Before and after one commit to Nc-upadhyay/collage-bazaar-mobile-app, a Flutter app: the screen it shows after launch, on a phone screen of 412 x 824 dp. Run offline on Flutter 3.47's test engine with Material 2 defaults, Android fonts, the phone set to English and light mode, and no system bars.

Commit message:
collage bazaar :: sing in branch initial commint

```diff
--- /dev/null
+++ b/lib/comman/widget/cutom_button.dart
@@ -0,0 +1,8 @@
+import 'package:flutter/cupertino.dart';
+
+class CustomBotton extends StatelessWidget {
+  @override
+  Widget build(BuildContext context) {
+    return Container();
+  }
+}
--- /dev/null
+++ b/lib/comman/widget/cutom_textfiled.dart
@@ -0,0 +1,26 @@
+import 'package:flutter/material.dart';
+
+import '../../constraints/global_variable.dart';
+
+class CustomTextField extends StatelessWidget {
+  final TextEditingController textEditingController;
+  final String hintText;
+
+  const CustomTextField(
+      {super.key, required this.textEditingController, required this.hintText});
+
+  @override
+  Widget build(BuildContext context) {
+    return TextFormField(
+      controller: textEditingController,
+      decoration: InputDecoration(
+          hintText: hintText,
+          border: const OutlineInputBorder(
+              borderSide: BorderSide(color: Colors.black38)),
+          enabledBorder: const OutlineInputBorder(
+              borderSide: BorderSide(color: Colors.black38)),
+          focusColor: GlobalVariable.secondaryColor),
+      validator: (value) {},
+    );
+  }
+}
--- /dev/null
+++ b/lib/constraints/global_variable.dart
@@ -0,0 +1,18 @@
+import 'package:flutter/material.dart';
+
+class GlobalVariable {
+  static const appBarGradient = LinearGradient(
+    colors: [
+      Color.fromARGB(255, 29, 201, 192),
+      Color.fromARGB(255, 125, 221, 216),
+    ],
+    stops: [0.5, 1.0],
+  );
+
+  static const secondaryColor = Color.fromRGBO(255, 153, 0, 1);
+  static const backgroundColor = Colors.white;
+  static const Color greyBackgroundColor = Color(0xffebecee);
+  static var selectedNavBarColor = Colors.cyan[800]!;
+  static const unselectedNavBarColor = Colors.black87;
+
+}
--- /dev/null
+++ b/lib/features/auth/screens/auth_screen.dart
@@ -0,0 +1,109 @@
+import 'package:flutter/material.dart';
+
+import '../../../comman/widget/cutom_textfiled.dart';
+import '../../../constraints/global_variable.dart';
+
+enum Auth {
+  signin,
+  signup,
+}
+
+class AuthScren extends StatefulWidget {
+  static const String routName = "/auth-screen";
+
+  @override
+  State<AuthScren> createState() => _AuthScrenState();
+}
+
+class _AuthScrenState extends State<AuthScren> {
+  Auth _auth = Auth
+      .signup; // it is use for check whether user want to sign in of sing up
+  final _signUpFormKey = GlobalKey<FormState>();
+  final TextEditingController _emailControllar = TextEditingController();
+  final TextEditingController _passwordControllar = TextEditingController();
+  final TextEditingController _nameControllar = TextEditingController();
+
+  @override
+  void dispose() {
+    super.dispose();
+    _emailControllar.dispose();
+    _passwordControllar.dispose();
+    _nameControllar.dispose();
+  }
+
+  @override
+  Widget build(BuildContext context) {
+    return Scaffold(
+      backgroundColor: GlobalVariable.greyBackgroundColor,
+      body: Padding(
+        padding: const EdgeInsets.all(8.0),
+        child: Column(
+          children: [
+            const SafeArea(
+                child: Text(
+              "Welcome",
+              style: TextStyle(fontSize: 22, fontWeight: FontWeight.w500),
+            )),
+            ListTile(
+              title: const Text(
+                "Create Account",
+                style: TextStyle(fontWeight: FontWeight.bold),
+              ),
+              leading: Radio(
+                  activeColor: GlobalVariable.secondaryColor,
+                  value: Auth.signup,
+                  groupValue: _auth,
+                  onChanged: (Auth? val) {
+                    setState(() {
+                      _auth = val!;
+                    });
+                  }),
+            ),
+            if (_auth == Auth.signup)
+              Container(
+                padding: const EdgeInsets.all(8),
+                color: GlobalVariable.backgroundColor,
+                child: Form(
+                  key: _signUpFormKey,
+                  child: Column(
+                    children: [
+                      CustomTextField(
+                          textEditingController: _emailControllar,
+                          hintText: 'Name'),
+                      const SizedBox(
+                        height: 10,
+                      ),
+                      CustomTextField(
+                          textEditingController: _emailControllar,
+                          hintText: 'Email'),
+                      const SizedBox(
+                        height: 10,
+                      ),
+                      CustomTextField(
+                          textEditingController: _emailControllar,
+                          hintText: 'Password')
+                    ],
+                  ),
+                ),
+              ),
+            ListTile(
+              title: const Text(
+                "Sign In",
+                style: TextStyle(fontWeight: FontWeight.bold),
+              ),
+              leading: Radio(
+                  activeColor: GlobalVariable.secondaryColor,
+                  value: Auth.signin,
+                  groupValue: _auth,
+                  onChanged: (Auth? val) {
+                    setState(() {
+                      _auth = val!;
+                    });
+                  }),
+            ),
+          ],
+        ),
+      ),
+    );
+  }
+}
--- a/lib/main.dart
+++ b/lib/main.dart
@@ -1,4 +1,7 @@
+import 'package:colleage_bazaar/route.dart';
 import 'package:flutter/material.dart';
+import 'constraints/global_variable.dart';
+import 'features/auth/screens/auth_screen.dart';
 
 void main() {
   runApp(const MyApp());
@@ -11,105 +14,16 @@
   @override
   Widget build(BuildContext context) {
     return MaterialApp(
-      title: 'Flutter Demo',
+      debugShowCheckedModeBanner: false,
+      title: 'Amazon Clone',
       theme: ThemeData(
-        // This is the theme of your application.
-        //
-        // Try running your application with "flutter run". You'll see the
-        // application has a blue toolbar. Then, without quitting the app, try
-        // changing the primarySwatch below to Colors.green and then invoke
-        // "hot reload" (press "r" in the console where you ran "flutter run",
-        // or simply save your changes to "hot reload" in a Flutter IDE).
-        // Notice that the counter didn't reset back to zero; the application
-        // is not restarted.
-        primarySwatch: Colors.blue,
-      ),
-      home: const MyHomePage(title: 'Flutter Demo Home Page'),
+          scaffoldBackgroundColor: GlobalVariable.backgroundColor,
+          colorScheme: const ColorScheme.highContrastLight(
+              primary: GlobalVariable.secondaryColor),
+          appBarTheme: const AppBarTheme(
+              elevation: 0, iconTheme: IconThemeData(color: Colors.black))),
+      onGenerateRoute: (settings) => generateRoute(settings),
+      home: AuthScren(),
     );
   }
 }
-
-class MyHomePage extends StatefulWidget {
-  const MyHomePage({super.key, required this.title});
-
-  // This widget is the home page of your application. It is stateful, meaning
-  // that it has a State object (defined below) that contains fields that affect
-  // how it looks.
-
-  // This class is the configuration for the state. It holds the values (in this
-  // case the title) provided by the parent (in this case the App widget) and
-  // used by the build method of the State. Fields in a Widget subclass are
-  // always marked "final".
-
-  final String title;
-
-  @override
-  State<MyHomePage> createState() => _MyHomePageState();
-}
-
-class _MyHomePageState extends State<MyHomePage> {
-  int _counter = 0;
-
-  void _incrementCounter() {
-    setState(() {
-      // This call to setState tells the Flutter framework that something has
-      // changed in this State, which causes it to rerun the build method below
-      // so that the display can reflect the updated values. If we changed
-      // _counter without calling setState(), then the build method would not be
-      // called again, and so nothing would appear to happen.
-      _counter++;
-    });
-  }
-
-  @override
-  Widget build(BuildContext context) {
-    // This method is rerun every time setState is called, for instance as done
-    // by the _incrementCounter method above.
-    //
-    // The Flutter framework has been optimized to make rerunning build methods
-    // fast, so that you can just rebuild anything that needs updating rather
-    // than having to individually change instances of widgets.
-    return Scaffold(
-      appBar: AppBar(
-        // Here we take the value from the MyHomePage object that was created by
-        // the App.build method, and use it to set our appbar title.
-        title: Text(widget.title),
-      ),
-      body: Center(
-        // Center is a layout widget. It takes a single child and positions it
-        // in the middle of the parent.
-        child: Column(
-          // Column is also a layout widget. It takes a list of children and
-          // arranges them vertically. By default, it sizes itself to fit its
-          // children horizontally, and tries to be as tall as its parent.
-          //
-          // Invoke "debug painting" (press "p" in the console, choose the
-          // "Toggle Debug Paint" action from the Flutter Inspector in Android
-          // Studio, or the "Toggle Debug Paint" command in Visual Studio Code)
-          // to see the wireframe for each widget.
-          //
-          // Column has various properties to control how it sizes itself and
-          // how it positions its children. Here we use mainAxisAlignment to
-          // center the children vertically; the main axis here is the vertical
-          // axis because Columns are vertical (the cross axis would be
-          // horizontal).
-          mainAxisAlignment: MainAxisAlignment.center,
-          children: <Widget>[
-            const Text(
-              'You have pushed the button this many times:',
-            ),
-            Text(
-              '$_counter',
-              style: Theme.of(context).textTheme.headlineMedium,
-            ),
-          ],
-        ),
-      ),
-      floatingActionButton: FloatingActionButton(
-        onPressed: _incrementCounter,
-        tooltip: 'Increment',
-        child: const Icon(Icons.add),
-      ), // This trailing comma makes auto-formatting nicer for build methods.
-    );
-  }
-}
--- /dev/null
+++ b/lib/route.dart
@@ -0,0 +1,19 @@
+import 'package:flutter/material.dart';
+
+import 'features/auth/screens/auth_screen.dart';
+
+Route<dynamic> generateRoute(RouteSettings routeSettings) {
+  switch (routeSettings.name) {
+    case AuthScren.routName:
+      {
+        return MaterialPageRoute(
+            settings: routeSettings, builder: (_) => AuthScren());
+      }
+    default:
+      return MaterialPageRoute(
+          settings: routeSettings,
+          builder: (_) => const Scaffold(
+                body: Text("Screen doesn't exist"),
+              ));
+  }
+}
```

= = = = =

* [TASK INSTRUCTIONS]: For the word "style", please say how many lines in the entries hold it, with only the number as the reply.

* [YOUR SOLUTION]: 4